_Requirement_
Please reproduce the data exactly and omit the pictures.

_Source data_
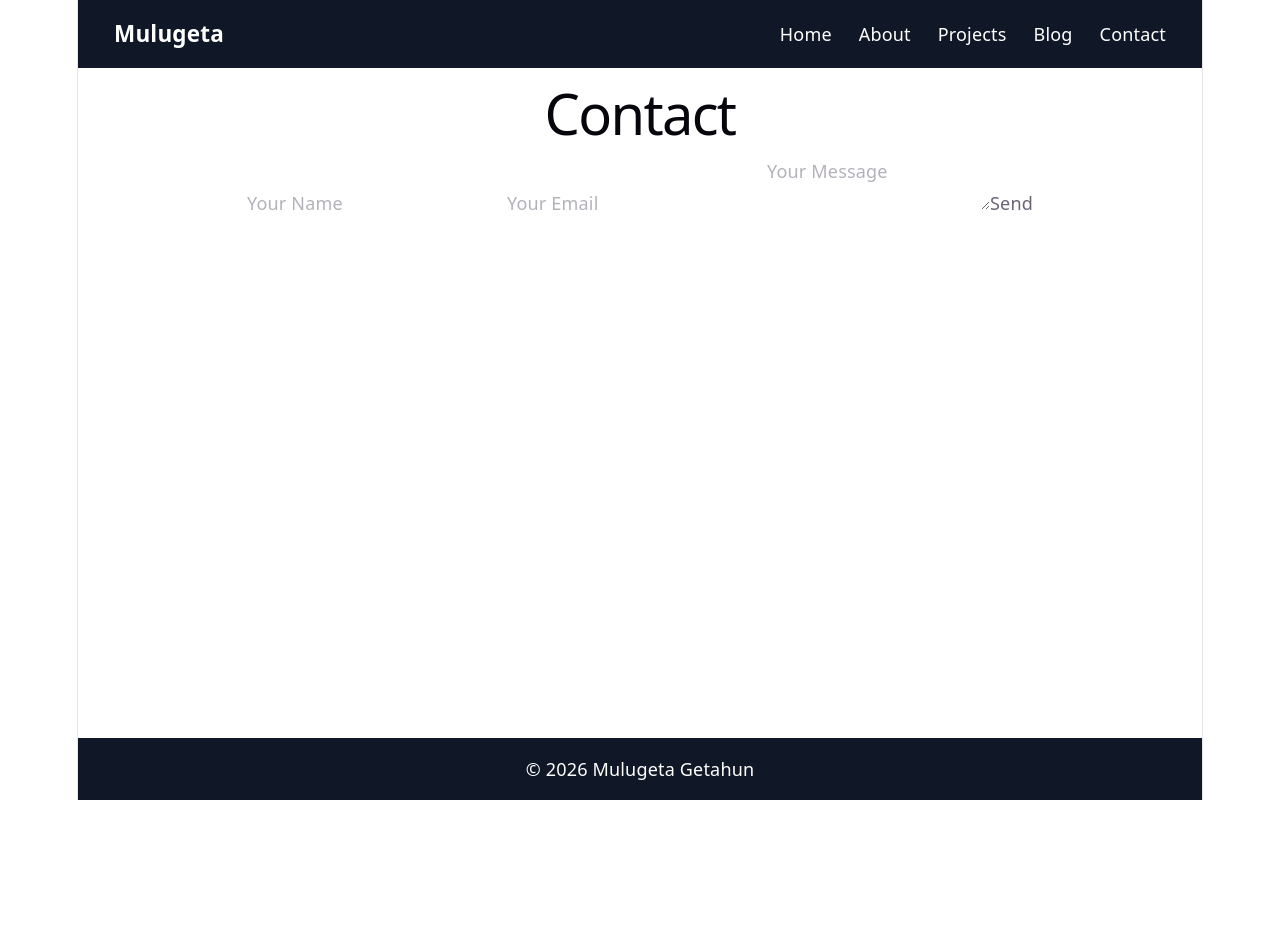
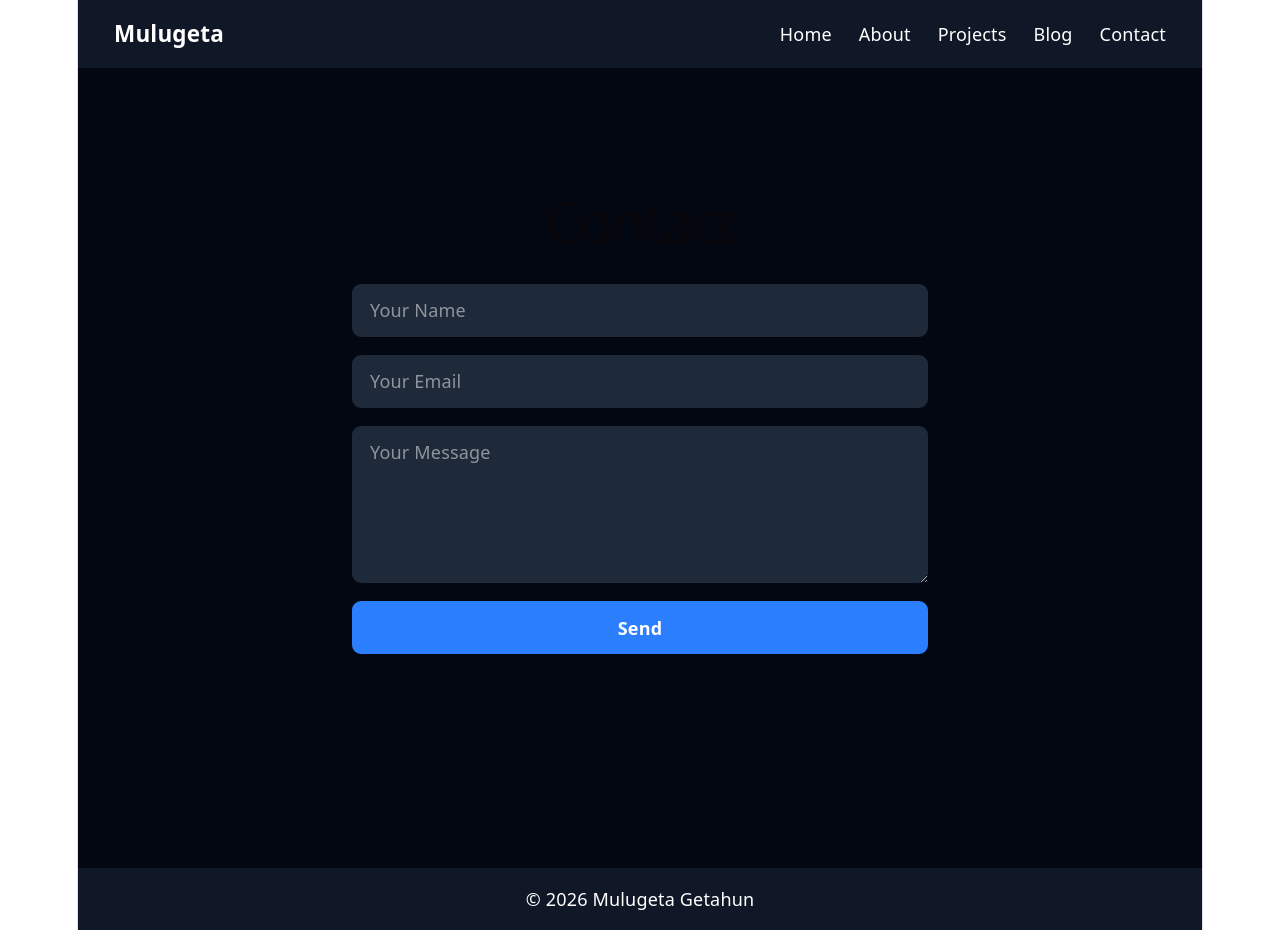
Before and after one commit to Scwtb8235/portfolio, a React (Vite) app in the folder client/: page /contact in a window 1280 px wide. Before the commit the page ends 800 px from the top, so only its background shows below. Built offline with nearby package versions, Linux system fonts and the light colour scheme.

Commit message:
styled contact apge with tailwind

```diff
--- a/client/src/pages/Contact.jsx
+++ b/client/src/pages/Contact.jsx
@@ -1,18 +1,16 @@
-import{ useState } from 'react';
+import { useState } from 'react';
 
 function Contact() {
-    const[formData, setFormData] = useState({
+  const [formData, setFormData] = useState({
     name: '',
     email: '',
     message: ''
   });
 
   const [status, setStatus] = useState('');
+
   const handleChange = (e) => {
-    setFormData({
-      ...formData,
-      [e.target.name]: e.target.value
-    });
+    setFormData({ ...formData, [e.target.name]: e.target.value });
   };
 
   const handleSubmit = async (e) => {
@@ -20,28 +18,28 @@ function Contact() {
     try {
       await fetch('http://localhost:8000/api/contact', {
         method: 'POST',
-                headers: {
-                    'Content-Type': 'application/json'
-                },
+        headers: { 'Content-Type': 'application/json' },
         body: JSON.stringify(formData)
       });
       setStatus('Message sent successfully!');
       setFormData({ name: '', email: '', message: '' });
     } catch (error) {
-            console.error('Error sending message:', error);
+      console.error(error);
       setStatus('Failed to send message. Please try again later.');
     }
   };
+
   return (
-    <div>
-      <h1>Contact</h1>
-      <form onSubmit={handleSubmit}>
+    <div className="bg-gray-950 min-h-screen text-white px-8 py-12 pt-20">
+      <h1 className="text-4xl font-bold text-center mb-10">Contact</h1>
+      <form onSubmit={handleSubmit} className="max-w-lg mx-auto flex flex-col gap-4">
         <input
           type="text"
           name="name"
           placeholder="Your Name"
           value={formData.name}
           onChange={handleChange}
+          className="bg-gray-800 text-white px-4 py-3 rounded-lg outline-none focus:ring-2 focus:ring-blue-500"
         />
         <input
           type="email"
@@ -49,19 +47,26 @@ function Contact() {
           placeholder="Your Email"
           value={formData.email}
           onChange={handleChange}
+          className="bg-gray-800 text-white px-4 py-3 rounded-lg outline-none focus:ring-2 focus:ring-blue-500"
         />
         <textarea
           name="message"
           placeholder="Your Message"
           value={formData.message}
           onChange={handleChange}
+          rows={5}
+          className="bg-gray-800 text-white px-4 py-3 rounded-lg outline-none focus:ring-2 focus:ring-blue-500"
         />
-        <button type="submit">Send</button>
+        <button
+          type="submit"
+          className="bg-blue-500 hover:bg-blue-600 text-white py-3 rounded-lg font-semibold"
+        >
+          Send
+        </button>
+        {status && <p className="text-center text-green-400">{status}</p>}
       </form>
-      {status && <p>{status}</p>}
     </div>
   );
 }
 
-
 export default Contact;
```
Lines whose indentation alone changed are shown as unchanged.
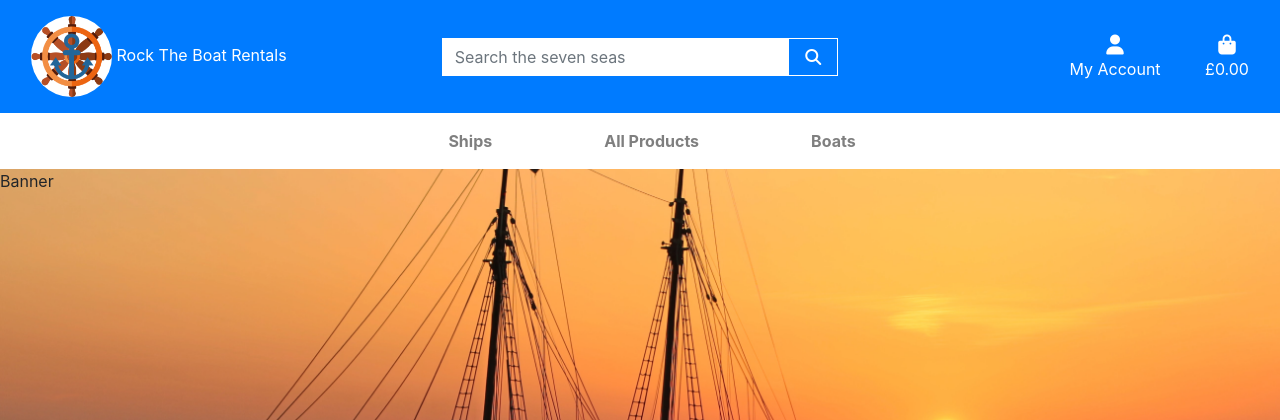
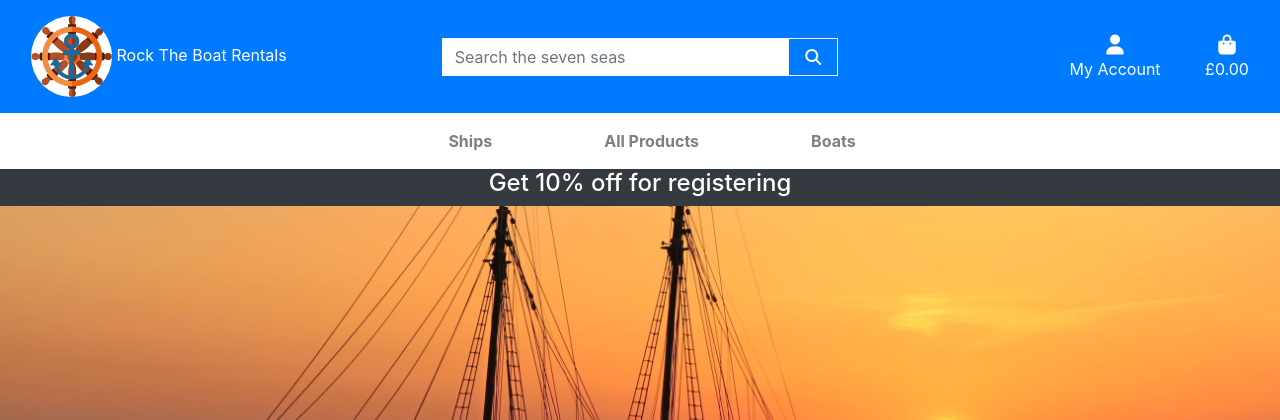
Before and after one commit to JordanCH05/Rock-the-boat-rentals, a Django app: page / in a window 1280 px wide. Shown: the top 420 px of the page. Run offline with Django 3.2, Linux system fonts and the light colour scheme; some libraries are stand-ins or nearby versions.

Commit message:
Add banner

```diff
--- a/templates/base.html
+++ b/templates/base.html
@@ -108,7 +108,11 @@
                 {% include 'includes/main-nav.html' %}
               </nav>
         </div>
-        <div class="row text-center">Banner</div>
+        <div class="row text-center">
+            <div class="col bg-dark text-white">
+                <h4>Get 10% off for registering</h4>
+            </div>
+        </div>
     </header>
 
     {% block page_hedader %}
```
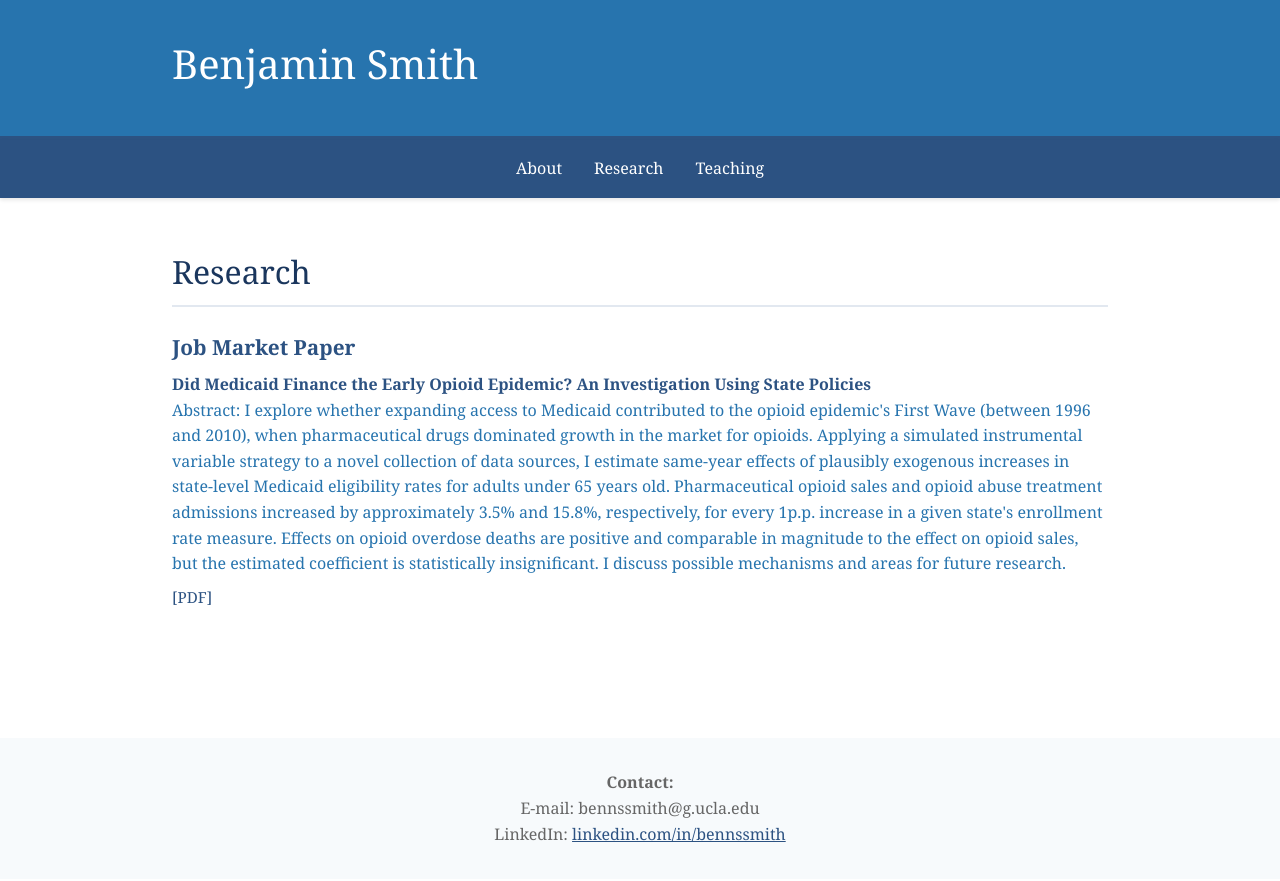
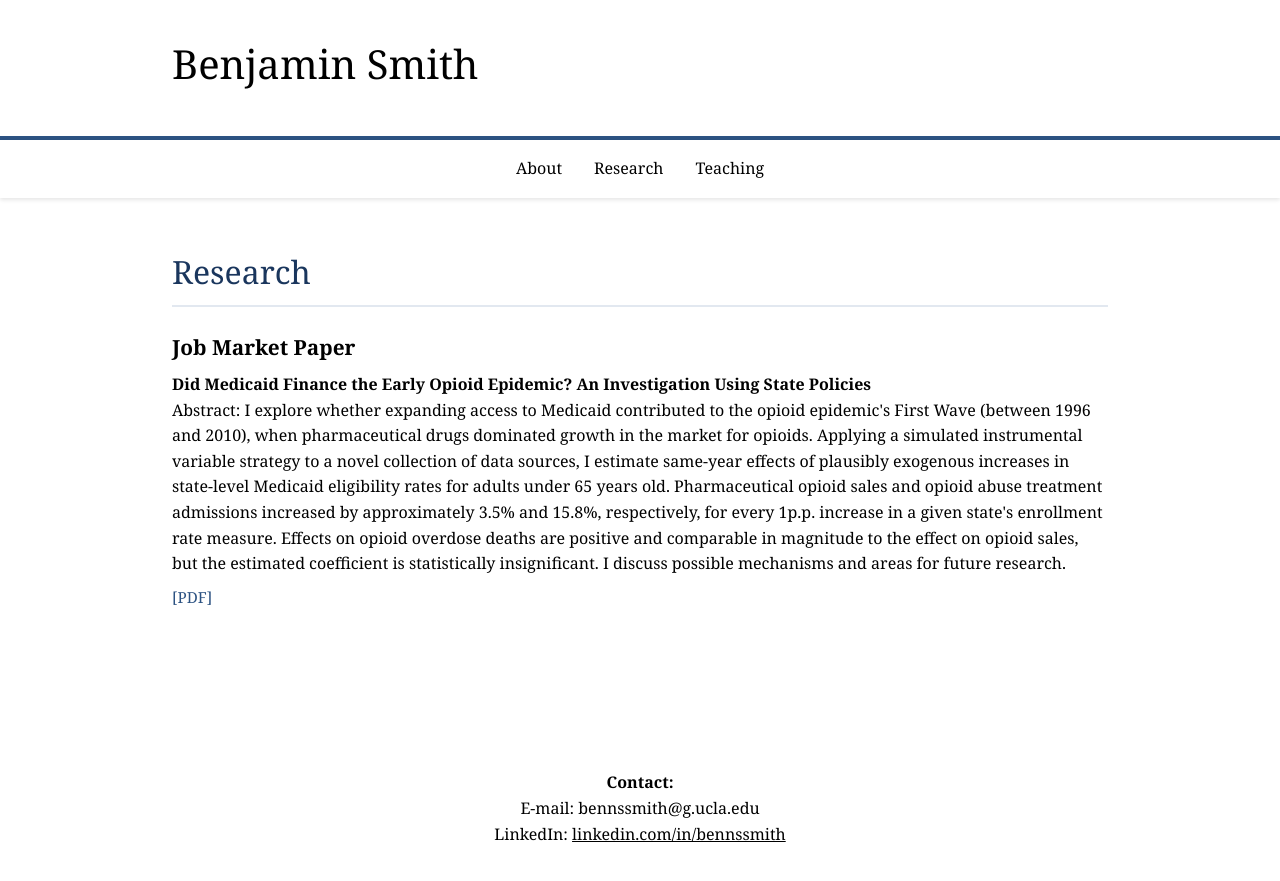
Before and after one commit to bnssmith/bnssmith.github.io, a Jekyll site: the page research.html, which Jekyll copies as it is, in a window 1280 px wide. Shown: the top 881 px of the page. Built offline with Jekyll 4.4.1, drawn with Linux system fonts in a browser that asks for light colours.

Commit message:
Update research.html

```diff
--- a/research.html
+++ b/research.html
@@ -14,13 +14,13 @@
         body {
             font-family: 'Georgia', serif;
             line-height: 1.6;
-            color: #2774AE;
+            color: black;
             background: #fff;
         }
 
         header {
-            background: #2774AE;
-            color: white;
+            background: #fff;
+            color: black;
             padding: 2rem 0;
             border-bottom: 4px solid #2c5282;
         }
@@ -44,7 +44,7 @@
         }
 
         nav {
-            background: #2c5282;
+            background: white;
             padding: 1rem 0;
             position: sticky;
             top: 0;
@@ -61,7 +61,7 @@
         }
 
         nav a {
-            color: white;
+            color: black;
             text-decoration: none;
             font-size: 1rem;
             transition: opacity 0.3s;
@@ -93,7 +93,7 @@
             font-size: 1.3rem;
             margin-top: 1.5rem;
             margin-bottom: 0.5rem;
-            color: #2c5282;
+            color: black;
         }
 
         .about-grid {
@@ -106,12 +106,12 @@
         .profile-photo {
             width: 200px;
             height: 200px;
-            background: #e2e8f0;
+            background: #fff;
             border-radius: 4px;
             display: flex;
             align-items: center;
             justify-content: center;
-            color: #666;
+            color: black;
             font-size: 0.9rem;
         }
 
@@ -128,13 +128,13 @@
         }
 
         .paper-title {
-            color: #2c5282;
+            color: black;
             font-weight: 600;
         }
 
         .coauthors {
             font-style: italic;
-            color: #666;
+            color: black;
             margin-bottom: 0.5rem;
         }
 
@@ -167,19 +167,19 @@
         }
 
         .contact-item strong {
-            color: #2c5282;
+            color: black;
         }
 
         footer {
-            background: #f7fafc;
+            background: #fff;
             padding: 2rem 0;
             text-align: center;
-            color: #666;
+            color: black;
             margin-top: 3rem;
         }
 
         a {
-            color: #2c5282;
+            color: black;
         }
 
         @media (max-width: 768px) {
```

_Exercise response_
Before and after one commit to Scwtb8235/portfolio, a React (Vite) app in the folder client/: page /contact in a window 1280 px wide. Before the commit the page ends 800 px from the top, so only its background shows below. Built offline with nearby package versions, Linux system fonts and the light colour scheme.

Commit message:
styled contact apge with tailwind

```diff
--- a/client/src/pages/Contact.jsx
+++ b/client/src/pages/Contact.jsx
@@ -1,18 +1,16 @@
-import{ useState } from 'react';
+import { useState } from 'react';
 
 function Contact() {
-    const[formData, setFormData] = useState({
+  const [formData, setFormData] = useState({
     name: '',
     email: '',
     message: ''
   });
 
   const [status, setStatus] = useState('');
+
   const handleChange = (e) => {
-    setFormData({
-      ...formData,
-      [e.target.name]: e.target.value
-    });
+    setFormData({ ...formData, [e.target.name]: e.target.value });
   };
 
   const handleSubmit = async (e) => {
@@ -20,28 +18,28 @@ function Contact() {
     try {
       await fetch('http://localhost:8000/api/contact', {
         method: 'POST',
-                headers: {
-                    'Content-Type': 'application/json'
-                },
+        headers: { 'Content-Type': 'application/json' },
         body: JSON.stringify(formData)
       });
       setStatus('Message sent successfully!');
       setFormData({ name: '', email: '', message: '' });
     } catch (error) {
-            console.error('Error sending message:', error);
+      console.error(error);
       setStatus('Failed to send message. Please try again later.');
     }
   };
+
   return (
-    <div>
-      <h1>Contact</h1>
-      <form onSubmit={handleSubmit}>
+    <div className="bg-gray-950 min-h-screen text-white px-8 py-12 pt-20">
+      <h1 className="text-4xl font-bold text-center mb-10">Contact</h1>
+      <form onSubmit={handleSubmit} className="max-w-lg mx-auto flex flex-col gap-4">
         <input
           type="text"
           name="name"
           placeholder="Your Name"
           value={formData.name}
           onChange={handleChange}
+          className="bg-gray-800 text-white px-4 py-3 rounded-lg outline-none focus:ring-2 focus:ring-blue-500"
         />
         <input
           type="email"
@@ -49,19 +47,26 @@ function Contact() {
           placeholder="Your Email"
           value={formData.email}
           onChange={handleChange}
+          className="bg-gray-800 text-white px-4 py-3 rounded-lg outline-none focus:ring-2 focus:ring-blue-500"
         />
         <textarea
           name="message"
           placeholder="Your Message"
           value={formData.message}
           onChange={handleChange}
+          rows={5}
+          className="bg-gray-800 text-white px-4 py-3 rounded-lg outline-none focus:ring-2 focus:ring-blue-500"
         />
-        <button type="submit">Send</button>
+        <button
+          type="submit"
+          className="bg-blue-500 hover:bg-blue-600 text-white py-3 rounded-lg font-semibold"
+        >
+          Send
+        </button>
+        {status && <p className="text-center text-green-400">{status}</p>}
       </form>
-      {status && <p>{status}</p>}
     </div>
   );
 }
 
-
 export default Contact;
```
Lines whose indentation alone changed are shown as unchanged.
Before and after one commit to JordanCH05/Rock-the-boat-rentals, a Django app: page / in a window 1280 px wide. Shown: the top 420 px of the page. Run offline with Django 3.2, Linux system fonts and the light colour scheme; some libraries are stand-ins or nearby versions.

Commit message:
Add banner

```diff
--- a/templates/base.html
+++ b/templates/base.html
@@ -108,7 +108,11 @@
                 {% include 'includes/main-nav.html' %}
               </nav>
         </div>
-        <div class="row text-center">Banner</div>
+        <div class="row text-center">
+            <div class="col bg-dark text-white">
+                <h4>Get 10% off for registering</h4>
+            </div>
+        </div>
     </header>
 
     {% block page_hedader %}
```
Before and after one commit to bnssmith/bnssmith.github.io, a Jekyll site: the page research.html, which Jekyll copies as it is, in a window 1280 px wide. Shown: the top 881 px of the page. Built offline with Jekyll 4.4.1, drawn with Linux system fonts in a browser that asks for light colours.

Commit message:
Update research.html

```diff
--- a/research.html
+++ b/research.html
@@ -14,13 +14,13 @@
         body {
             font-family: 'Georgia', serif;
             line-height: 1.6;
-            color: #2774AE;
+            color: black;
             background: #fff;
         }
 
         header {
-            background: #2774AE;
-            color: white;
+            background: #fff;
+            color: black;
             padding: 2rem 0;
             border-bottom: 4px solid #2c5282;
         }
@@ -44,7 +44,7 @@
         }
 
         nav {
-            background: #2c5282;
+            background: white;
             padding: 1rem 0;
             position: sticky;
             top: 0;
@@ -61,7 +61,7 @@
         }
 
         nav a {
-            color: white;
+            color: black;
             text-decoration: none;
             font-size: 1rem;
             transition: opacity 0.3s;
@@ -93,7 +93,7 @@
             font-size: 1.3rem;
             margin-top: 1.5rem;
             margin-bottom: 0.5rem;
-            color: #2c5282;
+            color: black;
         }
 
         .about-grid {
@@ -106,12 +106,12 @@
         .profile-photo {
             width: 200px;
             height: 200px;
-            background: #e2e8f0;
+            background: #fff;
             border-radius: 4px;
             display: flex;
             align-items: center;
             justify-content: center;
-            color: #666;
+            color: black;
             font-size: 0.9rem;
         }
 
@@ -128,13 +128,13 @@
         }
 
         .paper-title {
-            color: #2c5282;
+            color: black;
             font-weight: 600;
         }
 
         .coauthors {
             font-style: italic;
-            color: #666;
+            color: black;
             margin-bottom: 0.5rem;
         }
 
@@ -167,19 +167,19 @@
         }
 
         .contact-item strong {
-            color: #2c5282;
+            color: black;
         }
 
         footer {
-            background: #f7fafc;
+            background: #fff;
             padding: 2rem 0;
             text-align: center;
-            color: #666;
+            color: black;
             margin-top: 3rem;
         }
 
         a {
-            color: #2c5282;
+            color: black;
         }
 
         @media (max-width: 768px) {
```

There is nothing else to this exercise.